■ Data supplied ■
------------------------
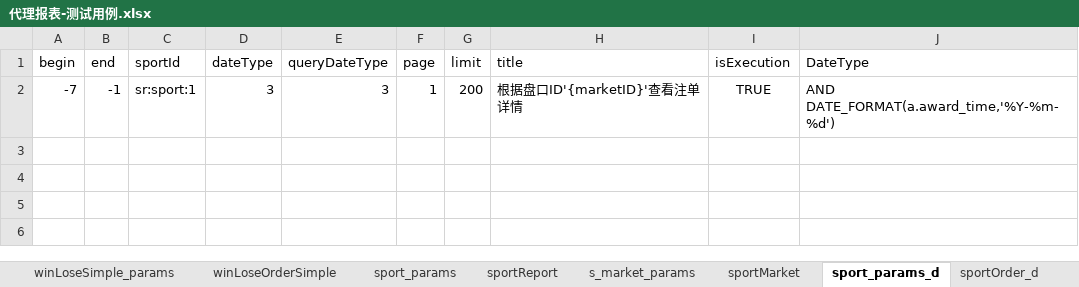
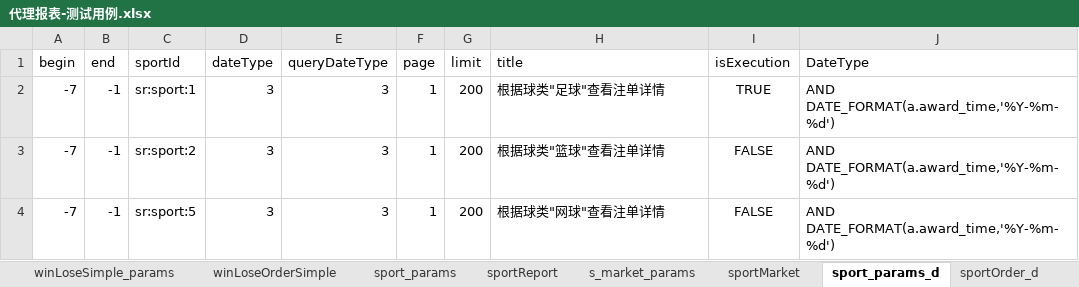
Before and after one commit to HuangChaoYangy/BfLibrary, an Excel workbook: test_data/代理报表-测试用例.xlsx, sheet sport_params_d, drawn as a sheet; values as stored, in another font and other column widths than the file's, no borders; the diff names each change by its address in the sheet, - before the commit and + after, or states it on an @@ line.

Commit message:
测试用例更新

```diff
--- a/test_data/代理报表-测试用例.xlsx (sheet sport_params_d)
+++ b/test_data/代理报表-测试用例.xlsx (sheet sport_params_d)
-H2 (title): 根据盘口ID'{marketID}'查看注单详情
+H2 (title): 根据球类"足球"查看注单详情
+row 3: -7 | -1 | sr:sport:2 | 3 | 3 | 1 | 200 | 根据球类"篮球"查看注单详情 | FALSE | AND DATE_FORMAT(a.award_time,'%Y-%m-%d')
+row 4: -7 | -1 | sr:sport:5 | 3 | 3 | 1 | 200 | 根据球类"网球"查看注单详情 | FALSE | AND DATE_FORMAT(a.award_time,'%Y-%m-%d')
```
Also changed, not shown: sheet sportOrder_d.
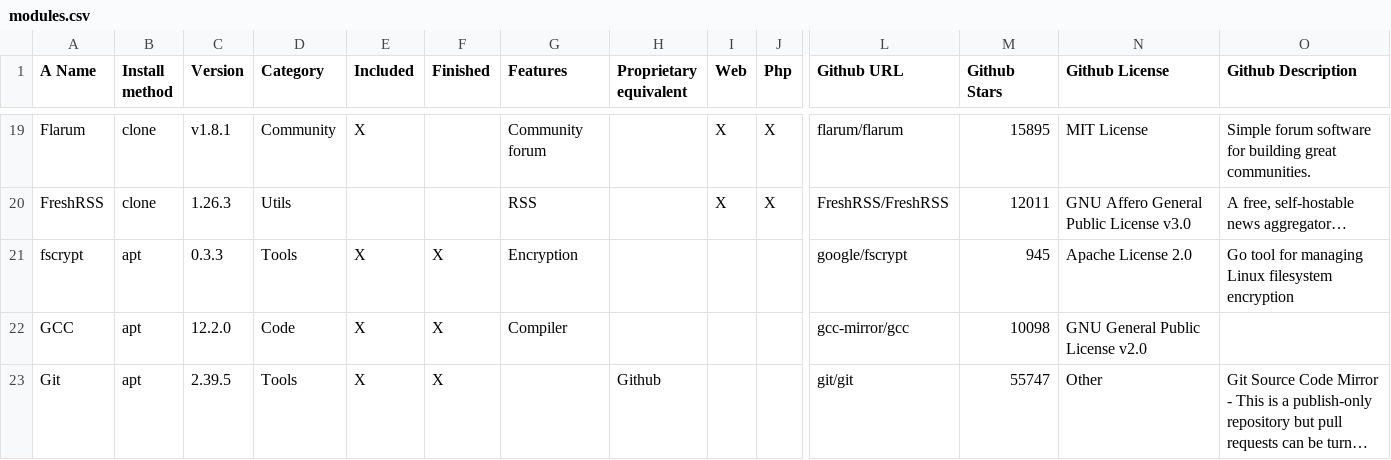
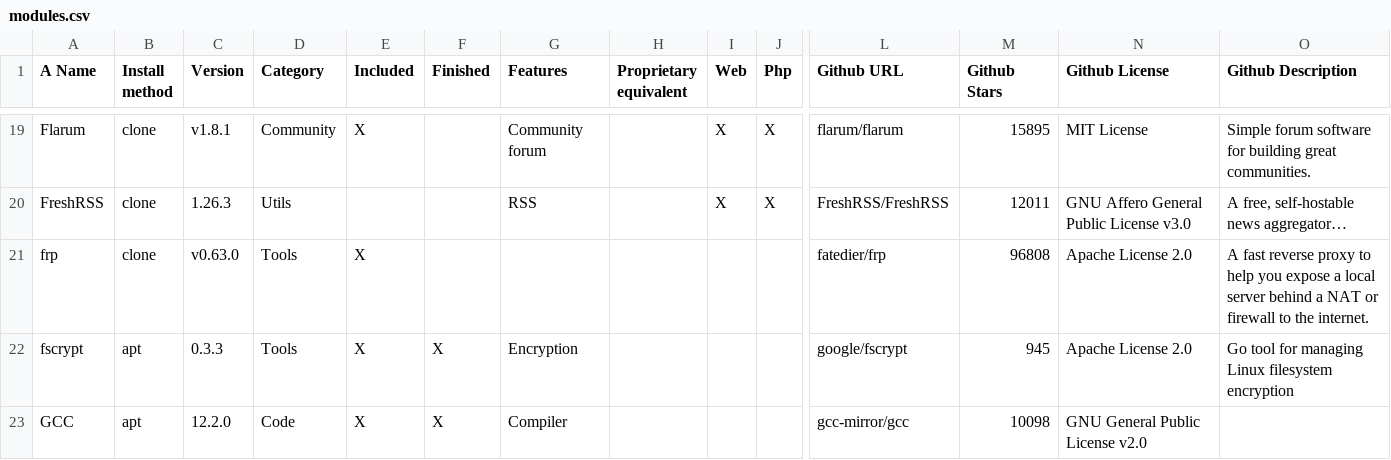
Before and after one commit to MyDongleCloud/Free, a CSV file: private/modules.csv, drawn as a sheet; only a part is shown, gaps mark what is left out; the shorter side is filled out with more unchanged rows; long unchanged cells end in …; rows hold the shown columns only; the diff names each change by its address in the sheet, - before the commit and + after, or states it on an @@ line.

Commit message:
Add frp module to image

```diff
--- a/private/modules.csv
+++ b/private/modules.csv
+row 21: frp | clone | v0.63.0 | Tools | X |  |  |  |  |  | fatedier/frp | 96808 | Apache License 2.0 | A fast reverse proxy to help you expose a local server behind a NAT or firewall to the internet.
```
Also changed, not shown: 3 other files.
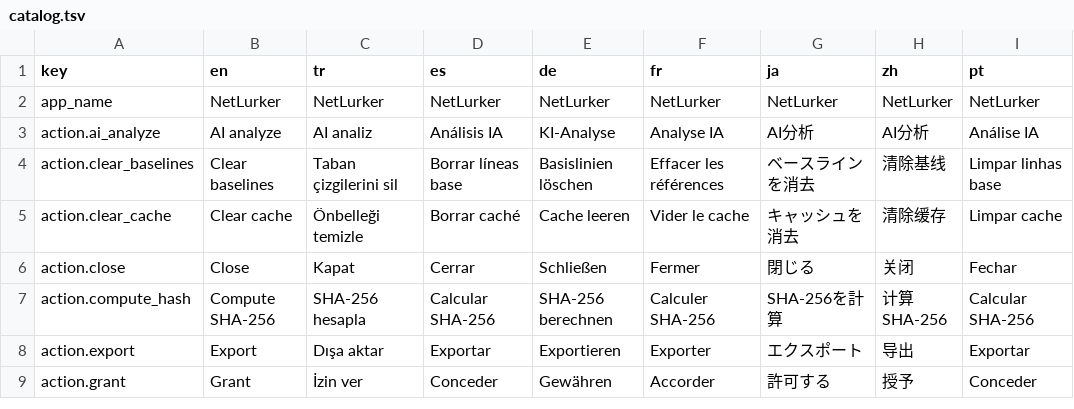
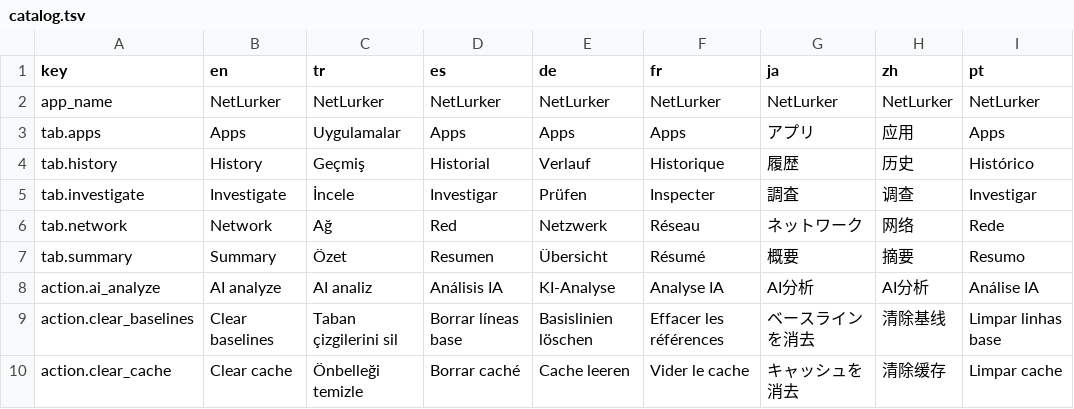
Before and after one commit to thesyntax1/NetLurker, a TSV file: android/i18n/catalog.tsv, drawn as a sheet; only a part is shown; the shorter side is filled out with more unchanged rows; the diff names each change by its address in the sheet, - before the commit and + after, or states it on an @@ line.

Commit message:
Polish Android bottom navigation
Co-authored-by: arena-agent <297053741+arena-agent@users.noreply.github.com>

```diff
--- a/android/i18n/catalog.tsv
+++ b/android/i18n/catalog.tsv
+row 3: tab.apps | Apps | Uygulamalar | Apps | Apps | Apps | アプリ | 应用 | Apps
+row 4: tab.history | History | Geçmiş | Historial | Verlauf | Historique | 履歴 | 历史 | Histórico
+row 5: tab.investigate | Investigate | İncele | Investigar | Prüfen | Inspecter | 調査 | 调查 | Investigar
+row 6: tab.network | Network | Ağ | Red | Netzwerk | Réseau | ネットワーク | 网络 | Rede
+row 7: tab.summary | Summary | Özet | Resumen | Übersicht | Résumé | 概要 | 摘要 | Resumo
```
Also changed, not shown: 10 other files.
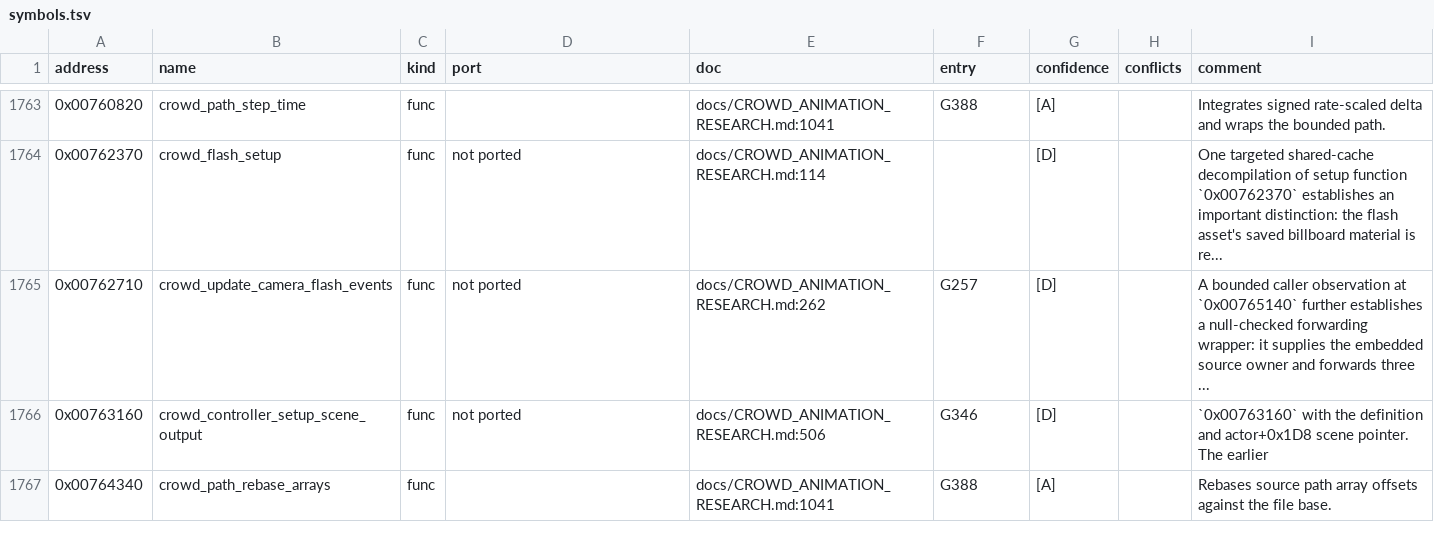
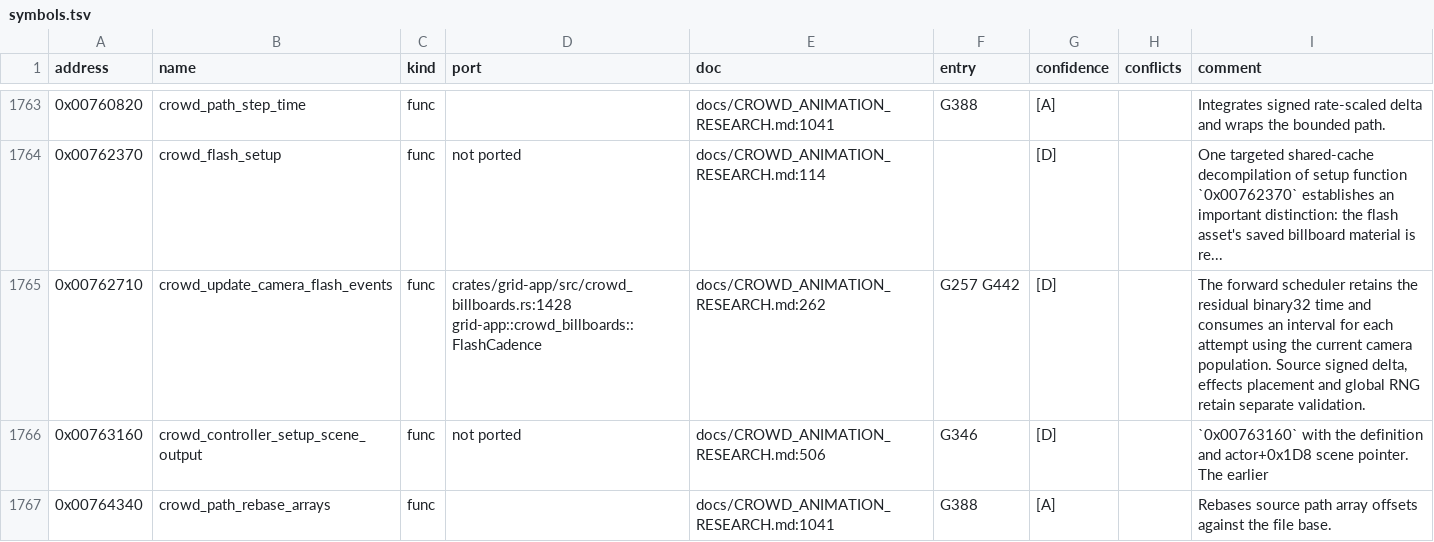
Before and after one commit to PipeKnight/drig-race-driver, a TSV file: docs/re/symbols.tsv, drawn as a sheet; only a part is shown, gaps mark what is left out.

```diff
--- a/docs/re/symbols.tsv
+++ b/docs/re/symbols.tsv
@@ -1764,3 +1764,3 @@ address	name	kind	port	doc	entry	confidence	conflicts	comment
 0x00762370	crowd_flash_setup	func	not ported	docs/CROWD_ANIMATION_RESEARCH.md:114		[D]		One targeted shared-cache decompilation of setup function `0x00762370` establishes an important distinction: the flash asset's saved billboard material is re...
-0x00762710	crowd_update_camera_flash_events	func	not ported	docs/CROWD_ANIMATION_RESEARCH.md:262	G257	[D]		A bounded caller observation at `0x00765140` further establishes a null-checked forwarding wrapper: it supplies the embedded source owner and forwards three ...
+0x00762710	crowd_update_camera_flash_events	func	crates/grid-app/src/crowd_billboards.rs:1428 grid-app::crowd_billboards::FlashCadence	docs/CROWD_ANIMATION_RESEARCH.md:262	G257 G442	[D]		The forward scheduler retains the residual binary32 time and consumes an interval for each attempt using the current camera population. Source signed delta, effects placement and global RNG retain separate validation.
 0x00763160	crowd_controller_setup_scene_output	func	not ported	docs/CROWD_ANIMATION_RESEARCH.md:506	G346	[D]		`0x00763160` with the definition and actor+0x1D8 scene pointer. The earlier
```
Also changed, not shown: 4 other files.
------------------------
■ Instructions to follow ■
Copy all the lines of data exactly as they appear, dropping any images.

■ Answer box ■
Before and after one commit to HuangChaoYangy/BfLibrary, an Excel workbook: test_data/代理报表-测试用例.xlsx, sheet sport_params_d, drawn as a sheet; values as stored, in another font and other column widths than the file's, no borders; the diff names each change by its address in the sheet, - before the commit and + after, or states it on an @@ line.

Commit message:
测试用例更新

```diff
--- a/test_data/代理报表-测试用例.xlsx (sheet sport_params_d)
+++ b/test_data/代理报表-测试用例.xlsx (sheet sport_params_d)
-H2 (title): 根据盘口ID'{marketID}'查看注单详情
+H2 (title): 根据球类"足球"查看注单详情
+row 3: -7 | -1 | sr:sport:2 | 3 | 3 | 1 | 200 | 根据球类"篮球"查看注单详情 | FALSE | AND DATE_FORMAT(a.award_time,'%Y-%m-%d')
+row 4: -7 | -1 | sr:sport:5 | 3 | 3 | 1 | 200 | 根据球类"网球"查看注单详情 | FALSE | AND DATE_FORMAT(a.award_time,'%Y-%m-%d')
```
Also changed, not shown: sheet sportOrder_d.
Before and after one commit to MyDongleCloud/Free, a CSV file: private/modules.csv, drawn as a sheet; only a part is shown, gaps mark what is left out; the shorter side is filled out with more unchanged rows; long unchanged cells end in …; rows hold the shown columns only; the diff names each change by its address in the sheet, - before the commit and + after, or states it on an @@ line.

Commit message:
Add frp module to image

```diff
--- a/private/modules.csv
+++ b/private/modules.csv
+row 21: frp | clone | v0.63.0 | Tools | X |  |  |  |  |  | fatedier/frp | 96808 | Apache License 2.0 | A fast reverse proxy to help you expose a local server behind a NAT or firewall to the internet.
```
Also changed, not shown: 3 other files.
Before and after one commit to thesyntax1/NetLurker, a TSV file: android/i18n/catalog.tsv, drawn as a sheet; only a part is shown; the shorter side is filled out with more unchanged rows; the diff names each change by its address in the sheet, - before the commit and + after, or states it on an @@ line.

Commit message:
Polish Android bottom navigation
Co-authored-by: arena-agent <297053741+arena-agent@users.noreply.github.com>

```diff
--- a/android/i18n/catalog.tsv
+++ b/android/i18n/catalog.tsv
+row 3: tab.apps | Apps | Uygulamalar | Apps | Apps | Apps | アプリ | 应用 | Apps
+row 4: tab.history | History | Geçmiş | Historial | Verlauf | Historique | 履歴 | 历史 | Histórico
+row 5: tab.investigate | Investigate | İncele | Investigar | Prüfen | Inspecter | 調査 | 调查 | Investigar
+row 6: tab.network | Network | Ağ | Red | Netzwerk | Réseau | ネットワーク | 网络 | Rede
+row 7: tab.summary | Summary | Özet | Resumen | Übersicht | Résumé | 概要 | 摘要 | Resumo
```
Also changed, not shown: 10 other files.
Before and after one commit to PipeKnight/drig-race-driver, a TSV file: docs/re/symbols.tsv, drawn as a sheet; only a part is shown, gaps mark what is left out.

```diff
--- a/docs/re/symbols.tsv
+++ b/docs/re/symbols.tsv
@@ -1764,3 +1764,3 @@ address	name	kind	port	doc	entry	confidence	conflicts	comment
 0x00762370	crowd_flash_setup	func	not ported	docs/CROWD_ANIMATION_RESEARCH.md:114		[D]		One targeted shared-cache decompilation of setup function `0x00762370` establishes an important distinction: the flash asset's saved billboard material is re...
-0x00762710	crowd_update_camera_flash_events	func	not ported	docs/CROWD_ANIMATION_RESEARCH.md:262	G257	[D]		A bounded caller observation at `0x00765140` further establishes a null-checked forwarding wrapper: it supplies the embedded source owner and forwards three ...
+0x00762710	crowd_update_camera_flash_events	func	crates/grid-app/src/crowd_billboards.rs:1428 grid-app::crowd_billboards::FlashCadence	docs/CROWD_ANIMATION_RESEARCH.md:262	G257 G442	[D]		The forward scheduler retains the residual binary32 time and consumes an interval for each attempt using the current camera population. Source signed delta, effects placement and global RNG retain separate validation.
 0x00763160	crowd_controller_setup_scene_output	func	not ported	docs/CROWD_ANIMATION_RESEARCH.md:506	G346	[D]		`0x00763160` with the definition and actor+0x1D8 scene pointer. The earlier
```
Also changed, not shown: 4 other files.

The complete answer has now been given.